You may already know John Green from his young adult novels. A few years back I had the great pleasure of being inside a metaphor, thanks to the Green brothers and their merry band of Nerdfighters. My own high school was a stop on their Nerdfighting tour. To be an adult back inside Menchville High's auditorium with a bunch of teens being their awesome nerdy selves was a delicious moment in time. And you know how much English teachers like metaphors. Which brings me to...
In short, this book is about two teens whose day-to-day dealings with mortality insist that they make awesomeness a requirement. Hazel and Gus will make you blush and give you goosebumps for all the right reasons. You will get a little misty. I did. It happened during a round of applause at the Anne Frank House. Anne Frank is one of the strongest cases for never forgetting to be awesome. This metaphor is the main reason I got the sniffles when Mr. Green took this dear reader into the world famous hiding place. I could go on and on, but so many others already have.

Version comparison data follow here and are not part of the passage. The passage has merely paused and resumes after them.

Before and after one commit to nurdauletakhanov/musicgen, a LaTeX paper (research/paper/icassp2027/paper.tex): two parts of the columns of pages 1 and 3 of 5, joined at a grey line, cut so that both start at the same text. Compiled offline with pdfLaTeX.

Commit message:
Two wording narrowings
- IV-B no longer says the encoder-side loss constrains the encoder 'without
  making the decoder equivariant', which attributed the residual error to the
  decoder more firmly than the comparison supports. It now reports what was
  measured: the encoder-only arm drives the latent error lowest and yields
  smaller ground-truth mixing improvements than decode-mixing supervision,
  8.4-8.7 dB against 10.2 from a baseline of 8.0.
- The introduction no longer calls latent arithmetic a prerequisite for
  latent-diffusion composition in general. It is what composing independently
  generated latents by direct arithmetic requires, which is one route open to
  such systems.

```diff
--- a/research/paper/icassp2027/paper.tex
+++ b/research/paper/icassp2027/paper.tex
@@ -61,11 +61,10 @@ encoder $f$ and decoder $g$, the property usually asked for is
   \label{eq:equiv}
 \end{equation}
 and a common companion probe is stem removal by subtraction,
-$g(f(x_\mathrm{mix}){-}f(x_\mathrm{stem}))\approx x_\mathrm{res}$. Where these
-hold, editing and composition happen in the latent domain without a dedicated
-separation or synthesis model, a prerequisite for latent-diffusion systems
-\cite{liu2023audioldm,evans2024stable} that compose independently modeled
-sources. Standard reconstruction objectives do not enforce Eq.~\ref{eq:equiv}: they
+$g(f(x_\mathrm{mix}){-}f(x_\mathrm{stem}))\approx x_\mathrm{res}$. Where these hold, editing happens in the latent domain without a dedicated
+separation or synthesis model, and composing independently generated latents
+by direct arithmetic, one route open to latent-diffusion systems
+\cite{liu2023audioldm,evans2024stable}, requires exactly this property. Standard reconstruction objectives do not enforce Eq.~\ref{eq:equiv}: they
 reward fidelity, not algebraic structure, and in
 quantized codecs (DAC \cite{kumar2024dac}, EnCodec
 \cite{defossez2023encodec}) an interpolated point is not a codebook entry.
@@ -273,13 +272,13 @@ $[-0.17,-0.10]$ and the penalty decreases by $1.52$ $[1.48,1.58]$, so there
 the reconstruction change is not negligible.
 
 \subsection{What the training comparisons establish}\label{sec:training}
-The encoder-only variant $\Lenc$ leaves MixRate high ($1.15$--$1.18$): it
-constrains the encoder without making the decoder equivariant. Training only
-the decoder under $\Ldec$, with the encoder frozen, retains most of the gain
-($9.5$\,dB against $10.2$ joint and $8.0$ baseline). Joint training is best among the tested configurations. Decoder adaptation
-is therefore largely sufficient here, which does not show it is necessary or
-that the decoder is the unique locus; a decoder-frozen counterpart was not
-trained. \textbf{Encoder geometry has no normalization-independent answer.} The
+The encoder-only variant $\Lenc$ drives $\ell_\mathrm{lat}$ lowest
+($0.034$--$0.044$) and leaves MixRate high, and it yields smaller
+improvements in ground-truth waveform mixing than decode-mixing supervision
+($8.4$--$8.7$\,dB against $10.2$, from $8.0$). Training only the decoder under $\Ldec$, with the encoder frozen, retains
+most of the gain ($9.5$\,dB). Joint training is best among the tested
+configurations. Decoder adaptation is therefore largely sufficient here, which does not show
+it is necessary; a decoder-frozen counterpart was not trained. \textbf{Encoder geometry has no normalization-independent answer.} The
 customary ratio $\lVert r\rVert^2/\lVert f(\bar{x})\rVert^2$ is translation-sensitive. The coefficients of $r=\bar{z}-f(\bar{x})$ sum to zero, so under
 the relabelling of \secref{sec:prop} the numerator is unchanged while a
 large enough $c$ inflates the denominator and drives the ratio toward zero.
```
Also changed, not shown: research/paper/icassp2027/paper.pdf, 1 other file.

Here's the thing about John Green. He's on my secret list of truly lovely people on this earth. Mr. Green inspires teens to be who they are and share this sweet feeling of self-acceptance with others. His fictional characters are bright, witty, sly and deep...a task best undertaken by writers with the same qualities.
As I stood at the back of a long line of teenagers waiting to get my first edition of Looking for Alaska signed, I recalled my classmates from Menchville and thought about the young people in front of me. How many of them got the "awesome" message from the people in their lives? Who cherished them for who they were and are? And here's how cool John Green is. When I finally got to the front of the line, I opened my copy of Alaska and placed it in front of him to sign and he told me that his signature would bring the value of the book down. As if I would ever sell it. I asked him to sign it anyway. He did.